━━━━━ RECORDS SUPPLIED ━━━━━
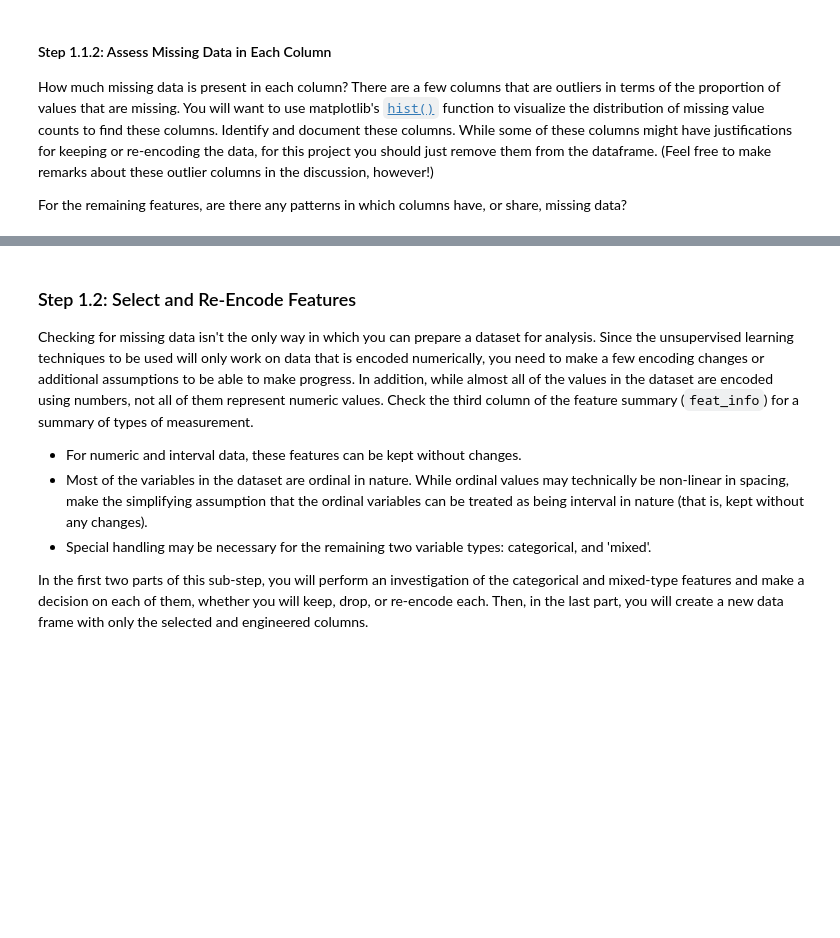
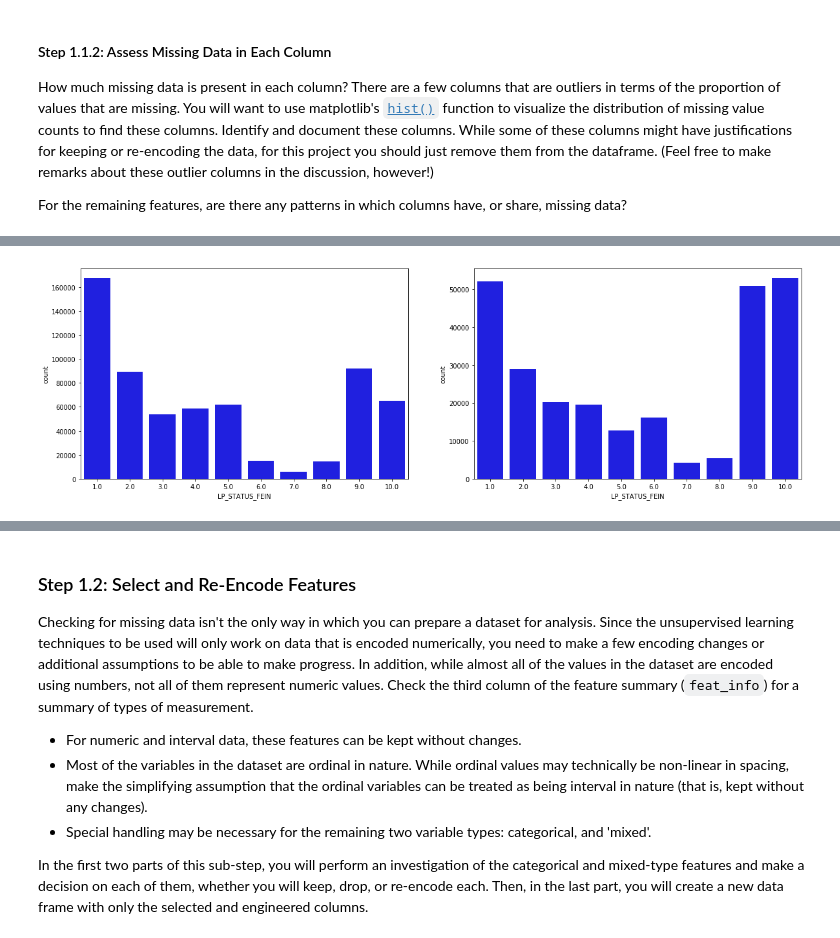
Before and after one commit to davidjentjens/customer_segments_with_arvato, a Jupyter notebook: Identify_Customer_Segments.ipynb, the cells around one changed output, grey strips where cells are left out. Saved outputs shown, nothing was run; the diff lists cells and outputs as text; code cells hidden in the pictures; blank space fills up the shorter version.

```diff
--- a/Identify_Customer_Segments.ipynb
+++ b/Identify_Customer_Segments.ipynb
@@ -265,0 +393,4 @@ Depending on what you observe in your comparison, this will have implications on
+# %%
+compare_groups('LP_STATUS_FEIN')
+# %% [output]
+[figure, added]
```
Also changed, not shown: parts of 38 cells of this notebook.
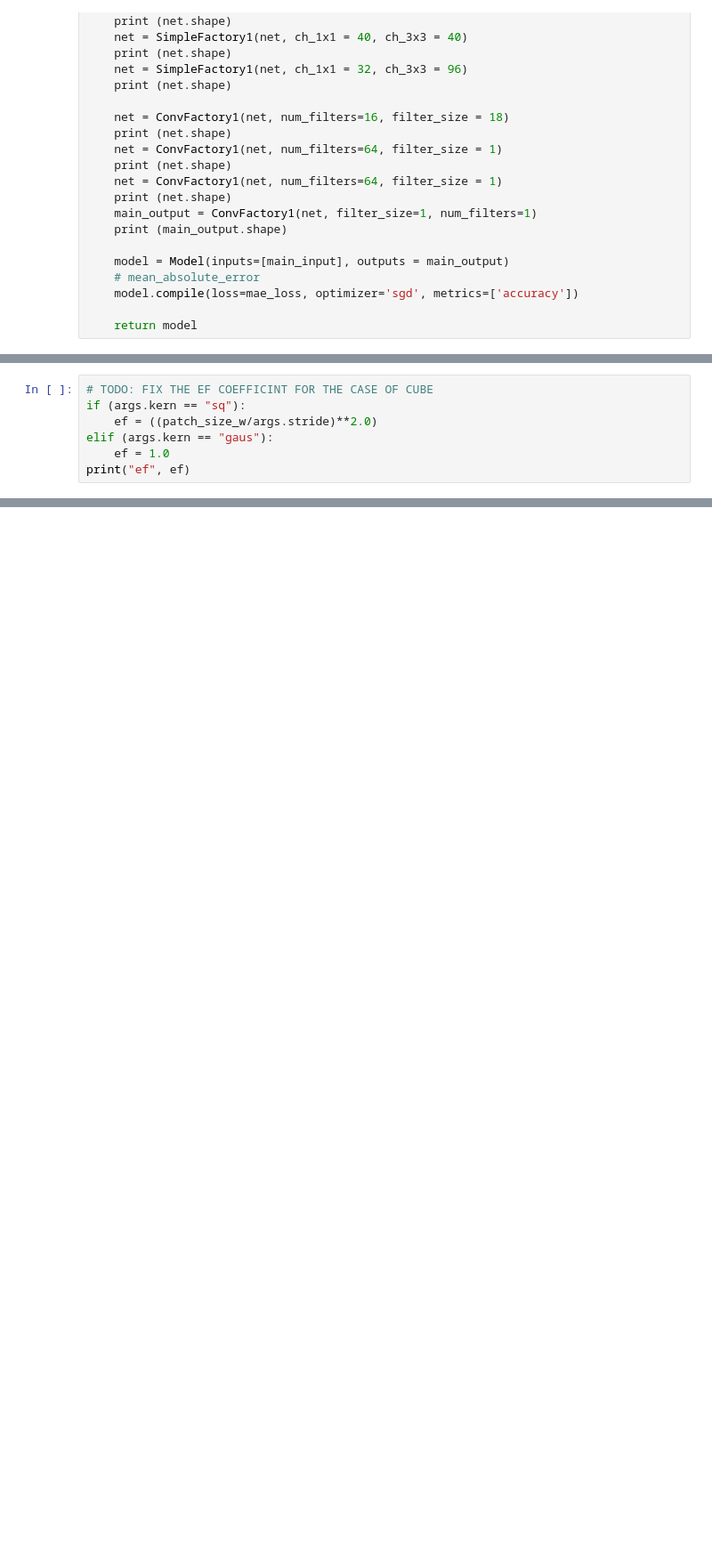
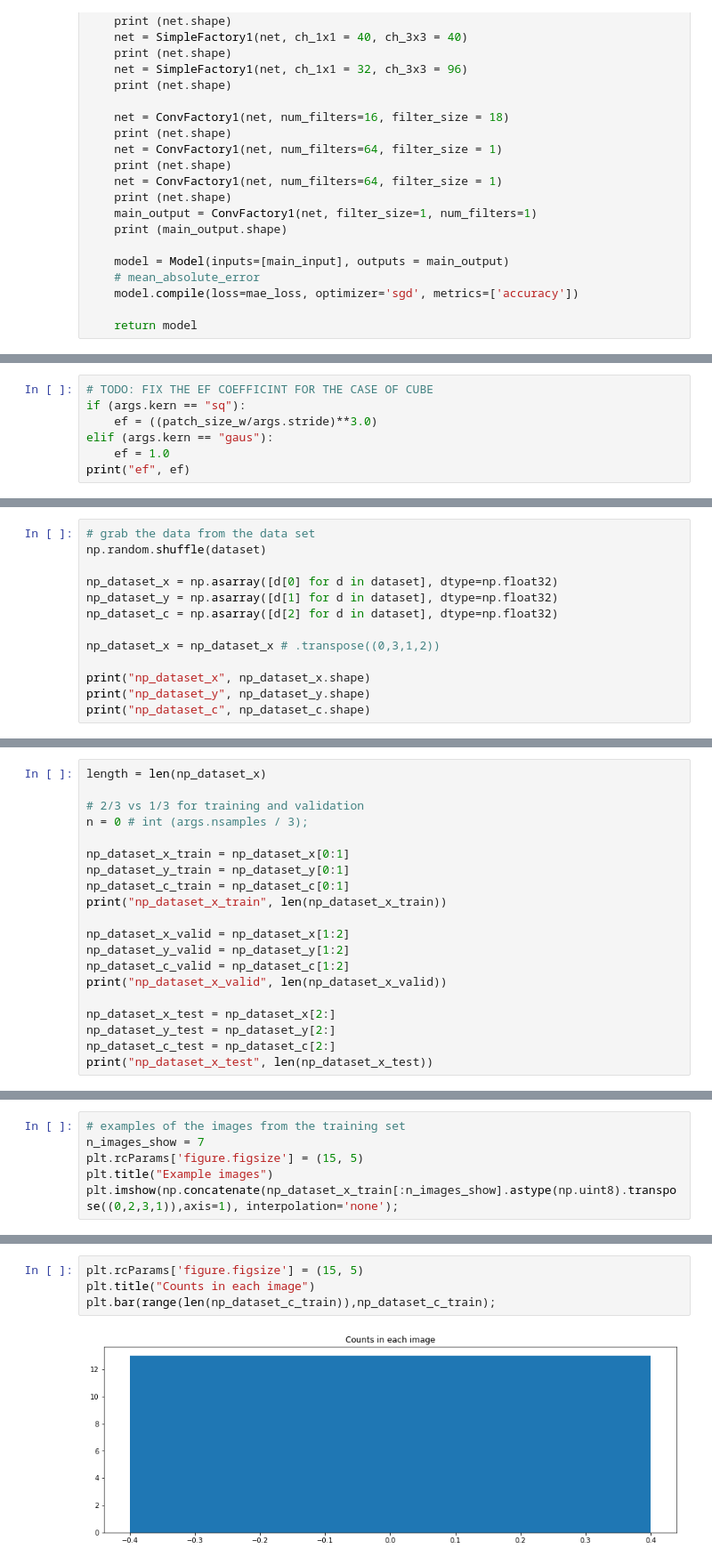
Before and after one commit to PreibischLab/dl-cell-counting, a Jupyter notebook: algorithm/dl-counting-cells-3D.ipynb, the cells around one changed output, grey strips where cells are left out. Shown: that part at 89% size. Saved outputs shown, nothing was run; the diff lists cells and outputs as text; blank space fills up the shorter version.

```diff
--- a/algorithm/dl-counting-cells-3D.ipynb
+++ b/algorithm/dl-counting-cells-3D.ipynb
@@ -193,7 +224,7 @@ print("network output size should be", [x + y for x, y in zip(input_shape[0:3],
 # %%
 # TODO: FIX THE EF COEFFICINT FOR THE CASE OF CUBE
 if (args.kern == "sq"):
-    ef = ((patch_size_w/args.stride)**2.0)
+    ef = ((patch_size_w/args.stride)**3.0)
 elif (args.kern == "gaus"):
     ef = 1.0
 print("ef", ef)
@@ -367,0 +486,13 @@ print("label shape", lab.shape)
+# %%
+# grab the data from the data set
+np.random.shuffle(dataset)
+
+np_dataset_x = np.asarray([d[0] for d in dataset], dtype=np.float32)
+np_dataset_y = np.asarray([d[1] for d in dataset], dtype=np.float32)
+np_dataset_c = np.asarray([d[2] for d in dataset], dtype=np.float32)
+
+np_dataset_x = np_dataset_x # .transpose((0,3,1,2))
+
+print("np_dataset_x", np_dataset_x.shape)
+print("np_dataset_y", np_dataset_y.shape)
+print("np_dataset_c", np_dataset_c.shape)
@@ -367,0 +527,20 @@ print("label shape", lab.shape)
+# %%
+length = len(np_dataset_x)
+
+# 2/3 vs 1/3 for training and validation
+n = 0 # int (args.nsamples / 3);
+
+np_dataset_x_train = np_dataset_x[0:1]
+np_dataset_y_train = np_dataset_y[0:1]
+np_dataset_c_train = np_dataset_c[0:1]
+print("np_dataset_x_train", len(np_dataset_x_train))
+
+np_dataset_x_valid = np_dataset_x[1:2]
+np_dataset_y_valid = np_dataset_y[1:2]
+np_dataset_c_valid = np_dataset_c[1:2]
+print("np_dataset_x_valid", len(np_dataset_x_valid))
+
+np_dataset_x_test = np_dataset_x[2:]
+np_dataset_y_test = np_dataset_y[2:]
+np_dataset_c_test = np_dataset_c[2:]
+print("np_dataset_x_test", len(np_dataset_x_test))
@@ -367,0 +560,6 @@ print("label shape", lab.shape)
+# %%
+# examples of the images from the training set
+n_images_show = 7
+plt.rcParams['figure.figsize'] = (15, 5)
+plt.title("Example images")
+plt.imshow(np.concatenate(np_dataset_x_train[:n_images_show].astype(np.uint8).transpose((0,2,3,1)),axis=1), interpolation='none');
@@ -367,0 +569,6 @@ print("label shape", lab.shape)
+# %%
+plt.rcParams['figure.figsize'] = (15, 5)
+plt.title("Counts in each image")
+plt.bar(range(len(np_dataset_c_train)),np_dataset_c_train);
+# %% [output]
+[figure, added]
```
Also changed, not shown: parts of 25 cells of this notebook.
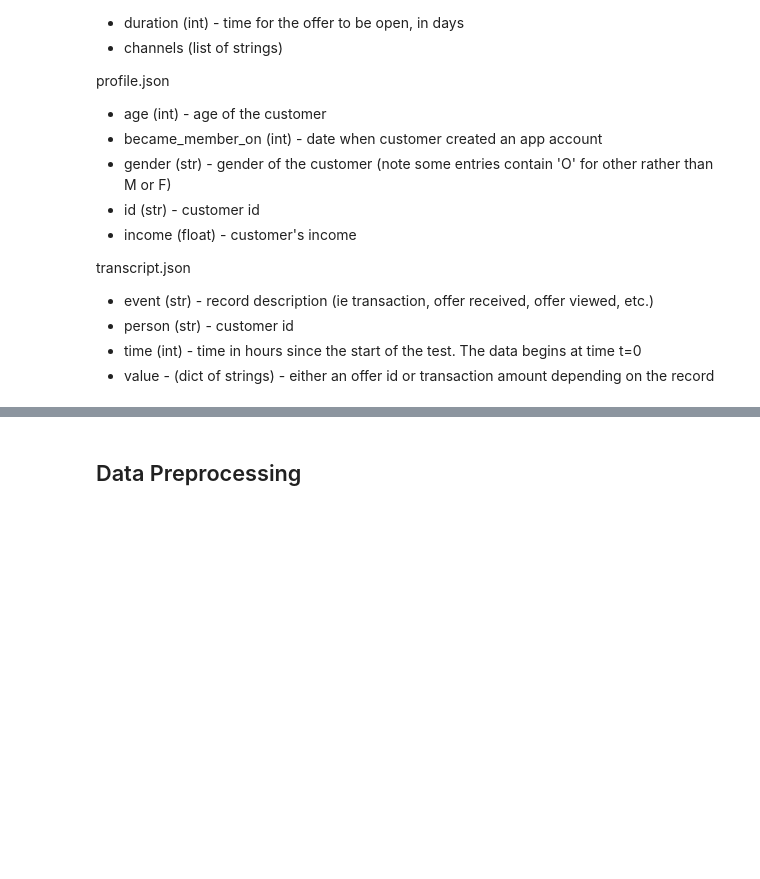
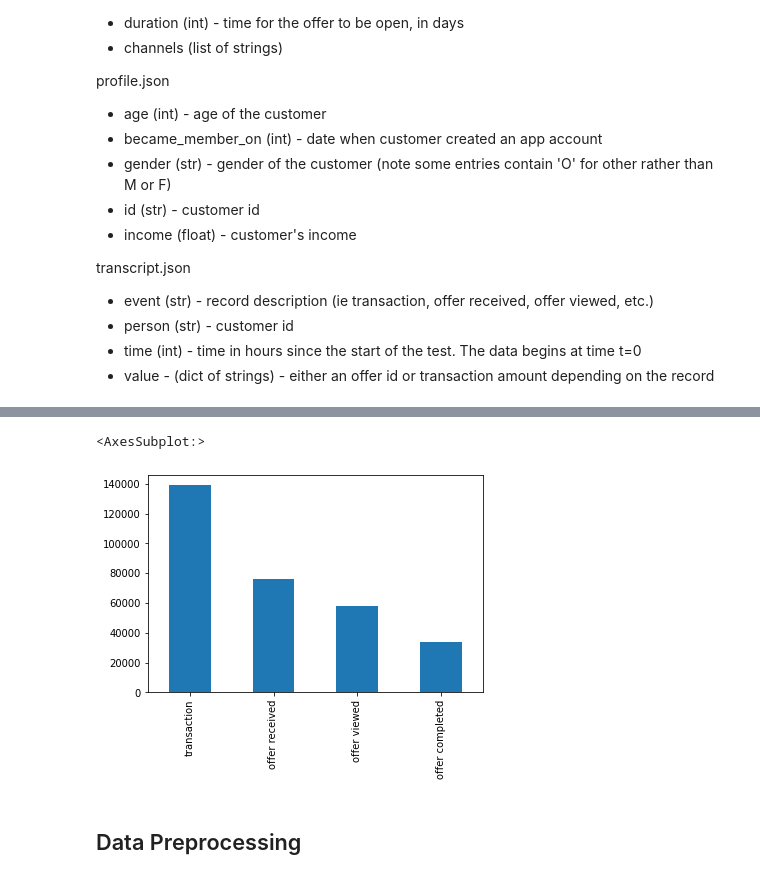
Before and after one commit to beauvilerobed/predict-consumer-responses, a Jupyter notebook: train_and_deploy.ipynb, the cells around one changed output, grey strips where cells are left out. Drawn from its saved outputs; the diff is of its cells as text; code cells hidden in the pictures; blank space fills up the shorter version.

```diff
--- a/train_and_deploy.ipynb
+++ b/train_and_deploy.ipynb
@@ -58,3 +118,8 @@ array([[<AxesSubplot:title={'center':'age'}>,
+# %%
+transcript['event'].value_counts().plot(kind='bar')
+# %% [output]
+<AxesSubplot:>
+[figure, added]
 # %% [markdown]
 ## Data Preprocessing
 # %% [markdown]
```
Also changed, not shown: parts of 31 cells of this notebook.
━━━━━
ACTIVITY: A verbatim copy of the entries, stripped of pictures, should be produced.

WRITTEN SOLUTION:
Before and after one commit to davidjentjens/customer_segments_with_arvato, a Jupyter notebook: Identify_Customer_Segments.ipynb, the cells around one changed output, grey strips where cells are left out. Saved outputs shown, nothing was run; the diff lists cells and outputs as text; code cells hidden in the pictures; blank space fills up the shorter version.

```diff
--- a/Identify_Customer_Segments.ipynb
+++ b/Identify_Customer_Segments.ipynb
@@ -265,0 +393,4 @@ Depending on what you observe in your comparison, this will have implications on
+# %%
+compare_groups('LP_STATUS_FEIN')
+# %% [output]
+[figure, added]
```
Also changed, not shown: parts of 38 cells of this notebook.
Before and after one commit to PreibischLab/dl-cell-counting, a Jupyter notebook: algorithm/dl-counting-cells-3D.ipynb, the cells around one changed output, grey strips where cells are left out. Shown: that part at 89% size. Saved outputs shown, nothing was run; the diff lists cells and outputs as text; blank space fills up the shorter version.

```diff
--- a/algorithm/dl-counting-cells-3D.ipynb
+++ b/algorithm/dl-counting-cells-3D.ipynb
@@ -193,7 +224,7 @@ print("network output size should be", [x + y for x, y in zip(input_shape[0:3],
 # %%
 # TODO: FIX THE EF COEFFICINT FOR THE CASE OF CUBE
 if (args.kern == "sq"):
-    ef = ((patch_size_w/args.stride)**2.0)
+    ef = ((patch_size_w/args.stride)**3.0)
 elif (args.kern == "gaus"):
     ef = 1.0
 print("ef", ef)
@@ -367,0 +486,13 @@ print("label shape", lab.shape)
+# %%
+# grab the data from the data set
+np.random.shuffle(dataset)
+
+np_dataset_x = np.asarray([d[0] for d in dataset], dtype=np.float32)
+np_dataset_y = np.asarray([d[1] for d in dataset], dtype=np.float32)
+np_dataset_c = np.asarray([d[2] for d in dataset], dtype=np.float32)
+
+np_dataset_x = np_dataset_x # .transpose((0,3,1,2))
+
+print("np_dataset_x", np_dataset_x.shape)
+print("np_dataset_y", np_dataset_y.shape)
+print("np_dataset_c", np_dataset_c.shape)
@@ -367,0 +527,20 @@ print("label shape", lab.shape)
+# %%
+length = len(np_dataset_x)
+
+# 2/3 vs 1/3 for training and validation
+n = 0 # int (args.nsamples / 3);
+
+np_dataset_x_train = np_dataset_x[0:1]
+np_dataset_y_train = np_dataset_y[0:1]
+np_dataset_c_train = np_dataset_c[0:1]
+print("np_dataset_x_train", len(np_dataset_x_train))
+
+np_dataset_x_valid = np_dataset_x[1:2]
+np_dataset_y_valid = np_dataset_y[1:2]
+np_dataset_c_valid = np_dataset_c[1:2]
+print("np_dataset_x_valid", len(np_dataset_x_valid))
+
+np_dataset_x_test = np_dataset_x[2:]
+np_dataset_y_test = np_dataset_y[2:]
+np_dataset_c_test = np_dataset_c[2:]
+print("np_dataset_x_test", len(np_dataset_x_test))
@@ -367,0 +560,6 @@ print("label shape", lab.shape)
+# %%
+# examples of the images from the training set
+n_images_show = 7
+plt.rcParams['figure.figsize'] = (15, 5)
+plt.title("Example images")
+plt.imshow(np.concatenate(np_dataset_x_train[:n_images_show].astype(np.uint8).transpose((0,2,3,1)),axis=1), interpolation='none');
@@ -367,0 +569,6 @@ print("label shape", lab.shape)
+# %%
+plt.rcParams['figure.figsize'] = (15, 5)
+plt.title("Counts in each image")
+plt.bar(range(len(np_dataset_c_train)),np_dataset_c_train);
+# %% [output]
+[figure, added]
```
Also changed, not shown: parts of 25 cells of this notebook.
Before and after one commit to beauvilerobed/predict-consumer-responses, a Jupyter notebook: train_and_deploy.ipynb, the cells around one changed output, grey strips where cells are left out. Drawn from its saved outputs; the diff is of its cells as text; code cells hidden in the pictures; blank space fills up the shorter version.

```diff
--- a/train_and_deploy.ipynb
+++ b/train_and_deploy.ipynb
@@ -58,3 +118,8 @@ array([[<AxesSubplot:title={'center':'age'}>,
+# %%
+transcript['event'].value_counts().plot(kind='bar')
+# %% [output]
+<AxesSubplot:>
+[figure, added]
 # %% [markdown]
 ## Data Preprocessing
 # %% [markdown]
```
Also changed, not shown: parts of 31 cells of this notebook.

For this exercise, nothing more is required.